Excerpted from Women of the Post by Joshunda Sanders, Copyright © 2023 by Joshunda Sanders. Published by Park Row Books.
ABOUT THE BOOK:
For fans of A League of Their Own, a debut historical novel that gives voice to the pioneering Black women of the of the Six Triple Eight Battalion who made history by sorting over one million pieces of mail overseas for the US Army.
“What a beautifully imagined and important narrative. Sanders’ clear-eyed and powerful writing made this a hard one to stop reading!”
—Jacqueline Woodson, National Book Award-Winning Author
“This is a novel to cherish and share. And this is a history to sing about and affirm — to proclaim.”
— Honorée Fanonne Jeffers, New York Times Bestselling author of The Love Songs of W.E.B. Du Bois, an Oprah Book Club Novel
Inspired by true events, Women of the Post brings to life the heroines who proudly served in the all-Black battalion of the Women’s Army Corps in WWII, finding purpose in their mission and lifelong friendship.
1944, New York City. Judy Washington is tired of having to work at the Bronx Slave Market, cleaning white women’s houses for next to nothing. She dreams of a bigger life, but with her husband fighting overseas, it’s up to her and her mother to earn enough for food and rent. When she’s recruited to join the Women’s Army Corps—offering a steady paycheck and the chance to see the world—Judy jumps at the opportunity.

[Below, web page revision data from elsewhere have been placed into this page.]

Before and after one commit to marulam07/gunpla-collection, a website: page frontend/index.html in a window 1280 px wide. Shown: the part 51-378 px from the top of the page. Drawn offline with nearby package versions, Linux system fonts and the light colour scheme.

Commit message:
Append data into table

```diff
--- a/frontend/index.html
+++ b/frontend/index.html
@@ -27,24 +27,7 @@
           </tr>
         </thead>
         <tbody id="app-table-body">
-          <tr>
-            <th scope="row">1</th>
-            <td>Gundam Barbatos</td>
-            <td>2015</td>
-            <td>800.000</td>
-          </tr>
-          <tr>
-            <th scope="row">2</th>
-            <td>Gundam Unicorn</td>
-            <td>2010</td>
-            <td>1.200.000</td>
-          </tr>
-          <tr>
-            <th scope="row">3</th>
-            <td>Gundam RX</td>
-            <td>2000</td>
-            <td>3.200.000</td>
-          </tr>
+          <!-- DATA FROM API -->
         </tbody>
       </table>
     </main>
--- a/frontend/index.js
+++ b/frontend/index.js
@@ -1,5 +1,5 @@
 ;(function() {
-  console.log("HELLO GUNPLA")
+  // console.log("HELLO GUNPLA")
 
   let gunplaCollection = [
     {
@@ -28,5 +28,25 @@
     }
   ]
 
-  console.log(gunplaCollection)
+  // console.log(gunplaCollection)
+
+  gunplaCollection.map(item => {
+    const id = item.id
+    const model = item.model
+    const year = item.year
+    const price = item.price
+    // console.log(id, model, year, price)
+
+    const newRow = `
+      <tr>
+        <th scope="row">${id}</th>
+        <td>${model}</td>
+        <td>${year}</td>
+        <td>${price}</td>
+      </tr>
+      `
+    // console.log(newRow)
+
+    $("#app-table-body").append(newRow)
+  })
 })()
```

During training, Judy becomes fast friends with the other women in her unit—Stacy, Bernadette and Mary Alyce—who all come from different cities and circumstances. Under Second Officer Charity Adams’s leadership, they receive orders to sort over one million pieces of mail in England, becoming the only unit of Black women to serve overseas during WWII.
The women work diligently, knowing that they’re reuniting soldiers with their loved ones through their letters. However, their work becomes personal when Mary Alyce discovers a backlogged letter addressed to Judy. Told through the alternating perspectives of Judy, Charity and Mary Alyce, Women of the Post is an unforgettable story of perseverance, female friendship and self-discovery.
ABOUT THE AUTHOR:
Joshunda Sanders is an award-winning author, journalist and speechwriter. A former Obama Administration political appointee, her fiction, essays and poetry have appeared in dozens of anthologies. She has been awarded residencies and fellowships at Hedgebrook, Lambda Literary, The Key West Literary Seminars and the Martha’s Vineyard Institute for Creative Writing. Women of the Post is her first novel.